Structured diff data:

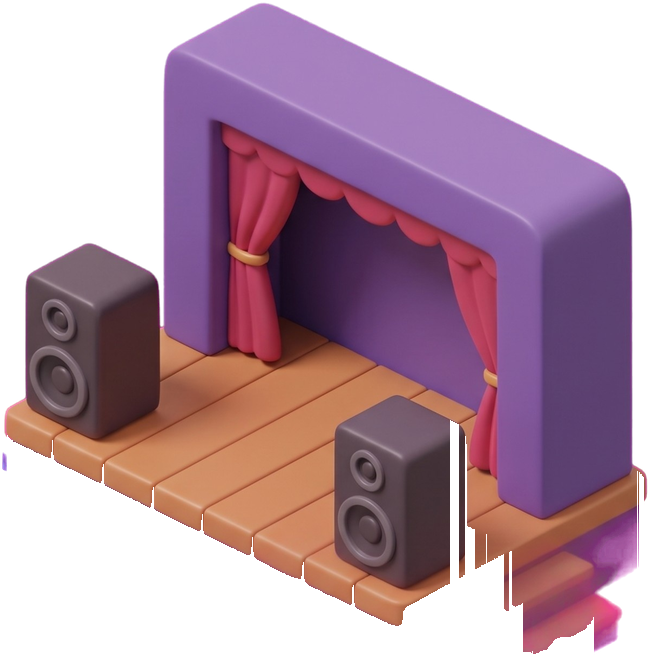
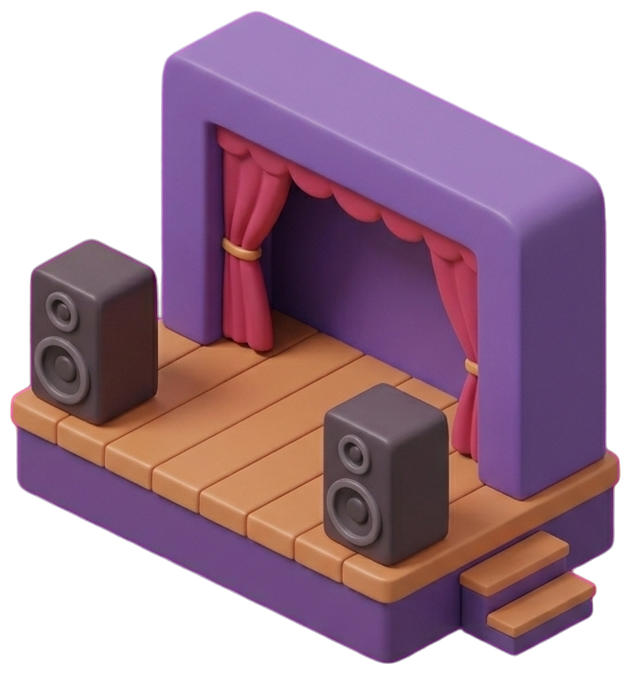
Велика сцена в ТРЦ
- bld_stage: нова чиста картинка з основою й сходинками, розмір під ділянку 2.8x1.8

diff --git a/src/render/spriteMeta.ts b/src/render/spriteMeta.ts
@@ -34,7 +34,7 @@ export const SPRITE_META: Record<string, SpriteMeta> = {
   // indoor places: the wall image covers both back walls; its anchor is the back corner on the floor
   wall_mall: { h: 311, anchor: [0.5, 0.383] },
   wall_station: { h: 311, anchor: [0.5, 0.383] },
-  bld_stage: { h: 130, anchor: [0.5, 0.7] },
+  bld_stage: { h: 160, anchor: [0.5, 0.69] },
   prop_vending: { h: 70, anchor: [0.5, 0.85] },
   prop_column: { h: 88, anchor: [0.5, 0.95] },
   prop_luggage: { h: 44, anchor: [0.5, 0.8] },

__WORK REQUIRED__:
Give every entry again as it is, dropping its pictures.

__WRITTEN ANSWER__:
Велика сцена в ТРЦ
- bld_stage: нова чиста картинка з основою й сходинками, розмір під ділянку 2.8x1.8

diff --git a/src/render/spriteMeta.ts b/src/render/spriteMeta.ts
@@ -34,7 +34,7 @@ export const SPRITE_META: Record<string, SpriteMeta> = {
   // indoor places: the wall image covers both back walls; its anchor is the back corner on the floor
   wall_mall: { h: 311, anchor: [0.5, 0.383] },
   wall_station: { h: 311, anchor: [0.5, 0.383] },
-  bld_stage: { h: 130, anchor: [0.5, 0.7] },
+  bld_stage: { h: 160, anchor: [0.5, 0.69] },
   prop_vending: { h: 70, anchor: [0.5, 0.85] },
   prop_column: { h: 88, anchor: [0.5, 0.95] },
   prop_luggage: { h: 44, anchor: [0.5, 0.8] },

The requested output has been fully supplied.